Three Men on the Bummel

George came in later in the day. He said:

“Well, do you think everything will be ready?”

I said: “Everything will be ready by Wednesday, except, perhaps, you and Harris.”

He said: “Is the tandem all right?”

“The tandem,” I said, “is well.”

He said: “You don’t think it wants overhauling?”

Age and experience

I replied: “Age and experience have taught me that there are few matters concerning which a man does well to be positive. Consequently, there remain to me now but a limited number of questions upon which I feel any degree of certainty. Among such still-unshaken beliefs, however, is the conviction that that tandem does not want overhauling. I also feel a presentiment that, provided my life is spared, no human being between now and Wednesday morning is going to overhaul it.”

George said: “I should not show temper over the matter, if I were you. There will come a day, perhaps not far distant, when that bicycle, with a couple of mountains between it and the nearest repairing shop, will, in spite of your chronic desire for rest, have to be overhauled. Then you will clamour for people to tell you where you put the oil-can, and what you have done with the screw-hammer. Then, while you exert yourself holding the thing steady against a tree, you will suggest that somebody else should clean the chain and pump the back wheel.”

I felt there was justice in George’s rebuke—also a certain amount of prophetic wisdom. I said:

“Forgive me if I seemed unresponsive. The truth is, Harris was round here this morning—”

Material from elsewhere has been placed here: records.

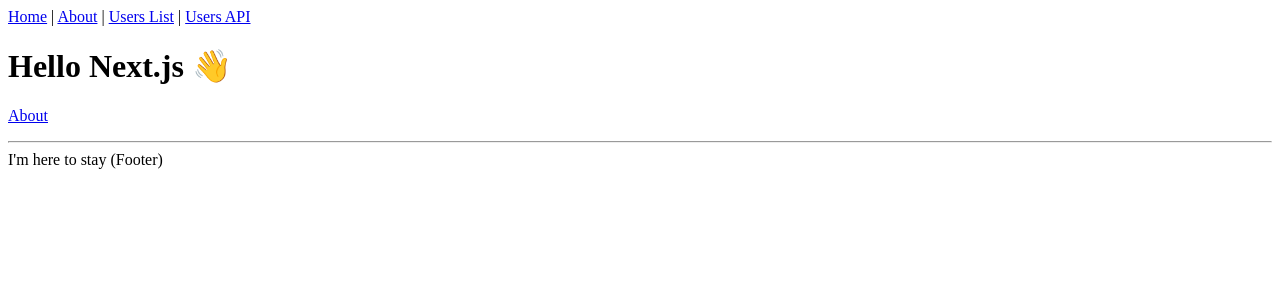
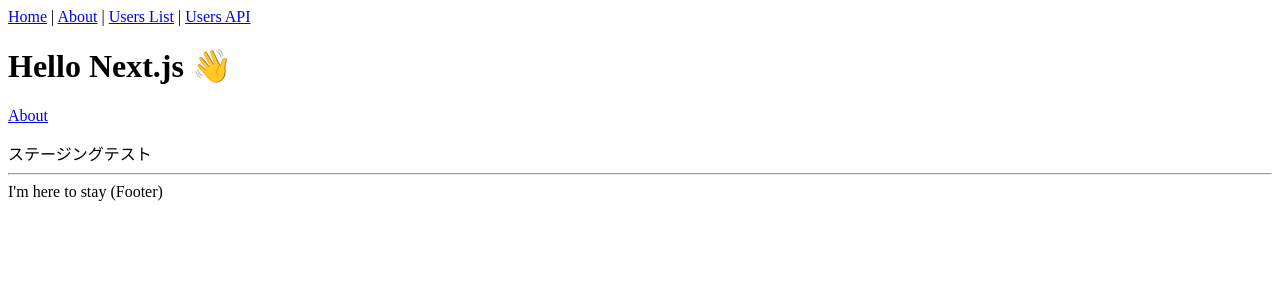
Before and after one commit to RYOTA-F/kosotu-devlog, a Next.js app: page / in a window 1280 px wide. Shown: the top 300 px of the page. Built offline with nearby package versions, Linux system fonts and the light colour scheme.

Commit message:
staging: Testコンポーネント追加

```diff
--- /dev/null
+++ b/components/Test.tsx
@@ -0,0 +1,7 @@
+const Test = () => {
+  return (
+    <div>ステージングテスト</div>
+  )
+}
+
+export default Test
--- a/pages/index.tsx
+++ b/pages/index.tsx
@@ -1,5 +1,6 @@
 import Link from 'next/link'
 import Layout from '../components/Layout'
+import Test from '../components/Test'
 
 const IndexPage = () => (
   <Layout title="Home | Next.js + TypeScript Example">
@@ -9,6 +10,7 @@
         <a>About</a>
       </Link>
     </p>
+    <Test />
   </Layout>
 )
 
```
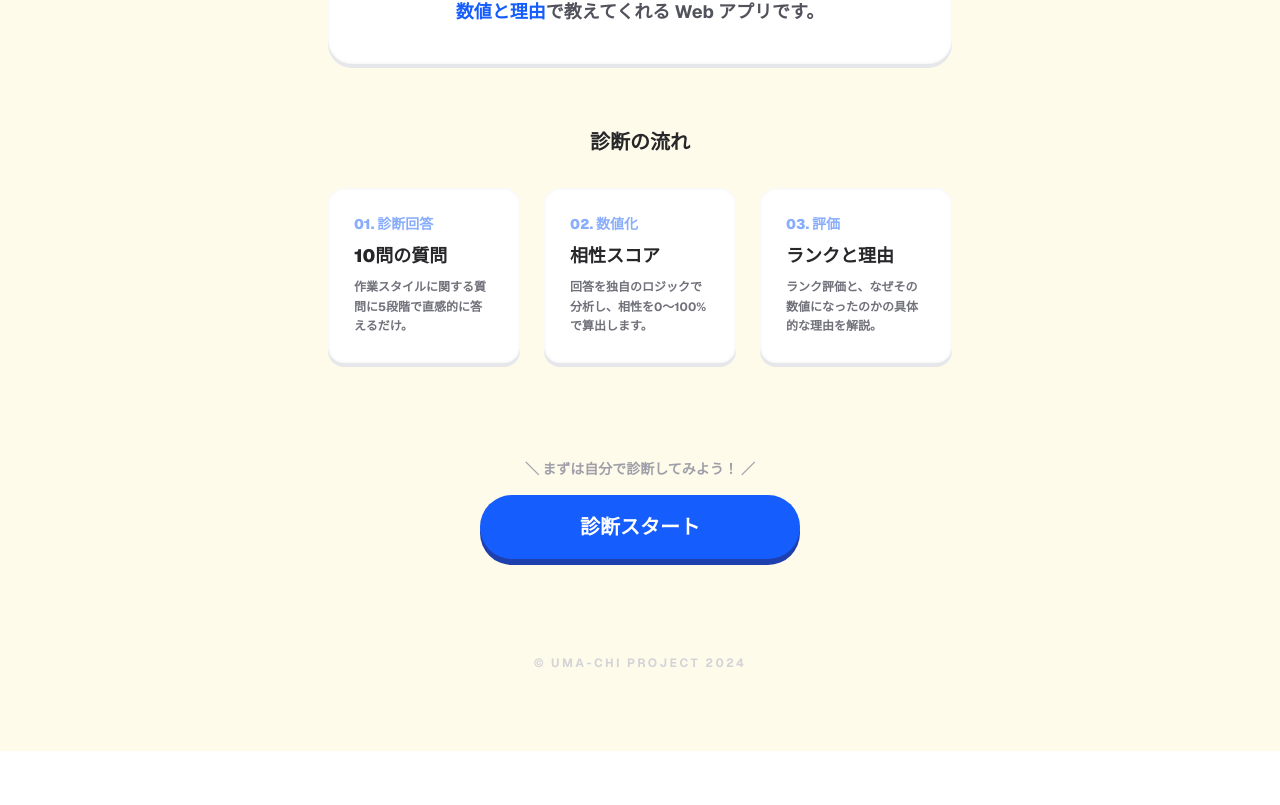
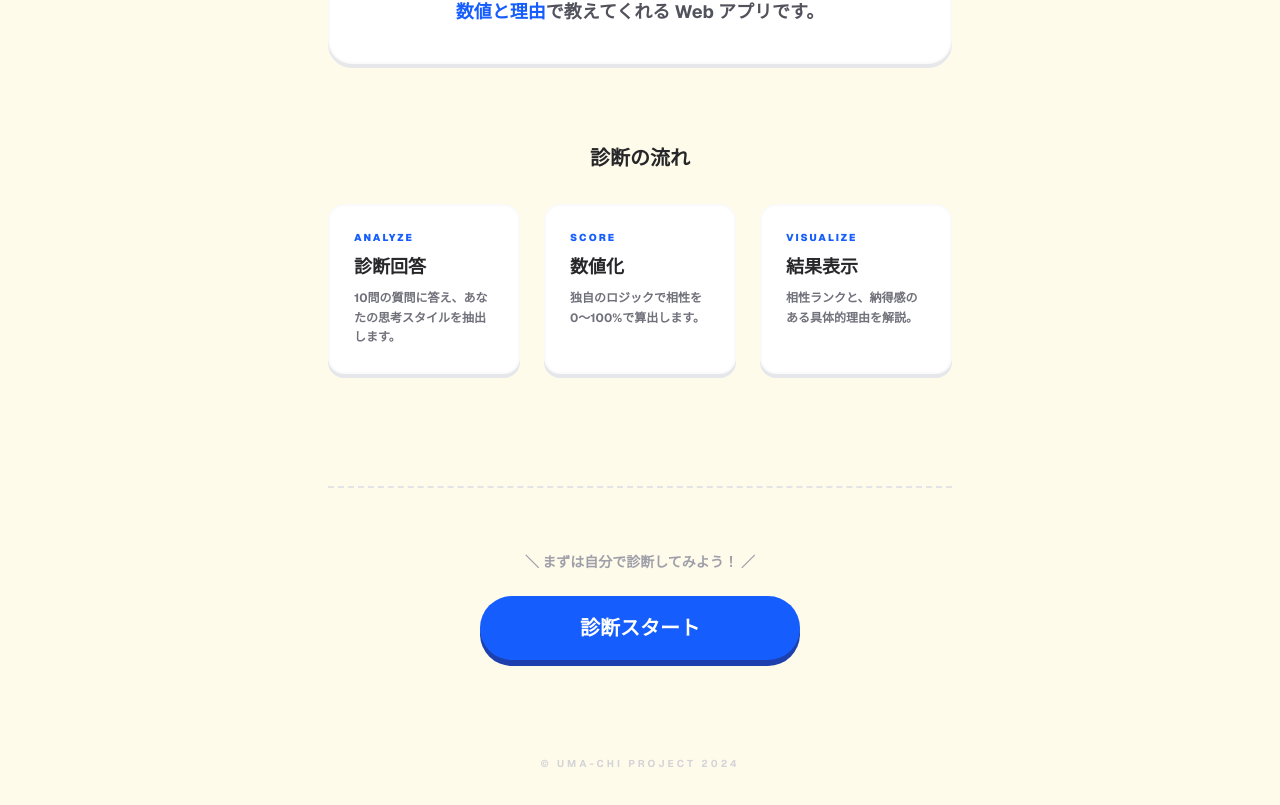
Before and after one commit to AliceWonerfulWorld/Geek_1_17_18, a Next.js app in the folder frontend/: page / in a window 1280 px wide. Shown: the part 635-1440 px from the top of the page. Before the commit the page ends 1386 px from the top, so only its background shows below. Built offline with nearby package versions, Linux system fonts and the light colour scheme.

Commit message:
タイトル画面の変更(軽微)

```diff
--- a/frontend/app/page.tsx
+++ b/frontend/app/page.tsx
@@ -6,12 +6,12 @@ export default function Home() {
 
       <main className="flex w-full max-w-2xl flex-col items-center px-6 text-center">
 
-        {/* アプリ名 */}
-        <h1 className="mb-6 text-7xl font-[900] tracking-tighter text-zinc-900 sm:text-8xl">
+        {/* ロゴ */}
+        <h1 className="mb-2 text-7xl font-[900] tracking-tighter sm:text-8xl bg-clip-text text-transparent bg-gradient-to-b from-zinc-900 to-zinc-600">
           UMA<span className="text-blue-600">-</span>CHI
         </h1>
 
-        {/* サブタイトル */}
+        {/* キャッチコピー */}
         <div className="relative mb-12 rounded-2xl bg-white px-8 py-4 shadow-[0_4px_0_0_#E5E7EB] border-2 border-zinc-50">
           <p className="text-lg font-bold text-zinc-700 sm:text-2xl leading-relaxed">
             馬が合う人、<span className="text-blue-600 underline decoration-4 decoration-blue-100 underline-offset-4">ロジック</span>で探します
@@ -20,7 +20,7 @@ export default function Home() {
         </div>
 
         {/* 診断ボタン（上部） */}
-        <div className="w-full max-w-xs mb-20">
+        <div className="w-full max-w-xs mb-24">
           <Link
             href="/question"
             className="flex h-16 w-full items-center justify-center rounded-full bg-blue-600 text-xl font-black text-white shadow-[0_6px_0_0_#1e40af] transition-all hover:translate-y-[2px] hover:shadow-[0_4px_0_0_#1e40af] active:translate-y-[6px] active:shadow-none"
@@ -29,15 +29,14 @@ export default function Home() {
           </Link>
         </div>
 
-        {/* 概要と手順 */}
-        <div className="w-full space-y-16 text-left">
+        <div className="w-full space-y-20 text-left">
 
           {/* アプリ概要 */}
           <section className="relative">
             <h2 className="mb-6 text-center text-2xl font-black text-zinc-800 flex items-center justify-center gap-3">
-              <span className="h-2 w-2 rounded-full bg-blue-600"></span>
+              <span className="h-1.5 w-8 rounded-full bg-blue-600"></span>
               UMA-CHIとは？
-              <span className="h-2 w-2 rounded-full bg-blue-600"></span>
+              <span className="h-1.5 w-8 rounded-full bg-blue-600"></span>
             </h2>
             <div className="rounded-3xl bg-white p-8 shadow-[0_4px_0_0_#E5E7EB] border-2 border-zinc-50 text-center">
               <p className="font-bold leading-loose text-zinc-600 sm:text-lg">
@@ -54,38 +53,27 @@ export default function Home() {
               診断の流れ
             </h2>
             <div className="grid gap-6 sm:grid-cols-3">
-              <div className="relative rounded-2xl bg-white p-6 shadow-[0_4px_0_0_#E5E7EB] border-2 border-zinc-50">
-                <span className="text-sm font-black text-blue-600 opacity-50 block mb-2">01. 診断回答</span>
-                <h3 className="mb-2 text-lg font-black text-zinc-800">10問の質問</h3>
-                <p className="text-xs font-bold leading-relaxed text-zinc-500">
-                  作業スタイルに関する質問に5段階で直感的に答えるだけ。
-                </p>
+              {[
+                { step: "Analyze", title: "診断回答", desc: "10問の質問に答え、あなたの思考スタイルを抽出します。" },
+                { step: "Score", title: "数値化", desc: "独自のロジックで相性を0〜100%で算出します。" },
+                { step: "Visualize", title: "結果表示", desc: "相性ランクと、納得感のある具体的理由を解説。" }
+              ].map((item) => (
+                <div key={item.step} className="relative rounded-2xl bg-white p-6 shadow-[0_4px_0_0_#E5E7EB] border-2 border-zinc-50">
+                  <span className="text-[10px] font-black text-blue-600 uppercase tracking-[0.2em] block mb-2">{item.step}</span>
+                  <h3 className="mb-2 text-lg font-black text-zinc-800">{item.title}</h3>
+                  <p className="text-xs font-bold leading-relaxed text-zinc-500">{item.desc}</p>
                 </div>
-
-              <div className="relative rounded-2xl bg-white p-6 shadow-[0_4px_0_0_#E5E7EB] border-2 border-zinc-50">
-                <span className="text-sm font-black text-blue-600 opacity-50 block mb-2">02. 数値化</span>
-                <h3 className="mb-2 text-lg font-black text-zinc-800">相性スコア</h3>
-                <p className="text-xs font-bold leading-relaxed text-zinc-500">
-                  回答を独自のロジックで分析し、相性を0〜100%で算出します。
-                </p>
-              </div>
-
-              <div className="relative rounded-2xl bg-white p-6 shadow-[0_4px_0_0_#E5E7EB] border-2 border-zinc-50">
-                <span className="text-sm font-black text-blue-600 opacity-50 block mb-2">03. 評価</span>
-                <h3 className="mb-2 text-lg font-black text-zinc-800">ランクと理由</h3>
-                <p className="text-xs font-bold leading-relaxed text-zinc-500">
-                  ランク評価と、なぜその数値になったのかの具体的な理由を解説。
-                </p>
-              </div>
+              ))}
             </div>
           </section>
         </div>
 
-        {/* 下部の診断導線 */}
-        <div className="mt-24 w-full max-w-xs flex flex-col items-center">
-          <p className="mb-4 text-sm font-bold text-zinc-400">
+        {/* 診断ボタン（下部） */}
+        <div className="mt-28 w-full border-t-2 border-dashed border-zinc-200 pt-16 flex flex-col items-center">
+          <p className="mb-6 text-sm font-bold text-zinc-400">
             ＼ まずは自分で診断してみよう！ ／
           </p>
+          <div className="w-full max-w-xs">
             <Link
               href="/question"
               className="flex h-16 w-full items-center justify-center rounded-full bg-blue-600 text-xl font-black text-white shadow-[0_6px_0_0_#1e40af] transition-all hover:translate-y-[2px] hover:shadow-[0_4px_0_0_#1e40af] active:translate-y-[6px] active:shadow-none"
@@ -93,9 +81,10 @@ export default function Home() {
               診断スタート
             </Link>
           </div>
+        </div>
 
         {/* フッター */}
-        <div className="mt-24 text-xs font-bold text-zinc-300 tracking-[0.2em] uppercase">
+        <div className="mt-24 text-[10px] font-bold text-zinc-300 tracking-[0.3em] uppercase">
           © UMA-CHI Project 2024
         </div>
       </main>
```
Lines whose indentation alone changed are shown as unchanged.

George said: “Say no more; I understand. Besides, what I came to talk to you about was another matter. Look at that.”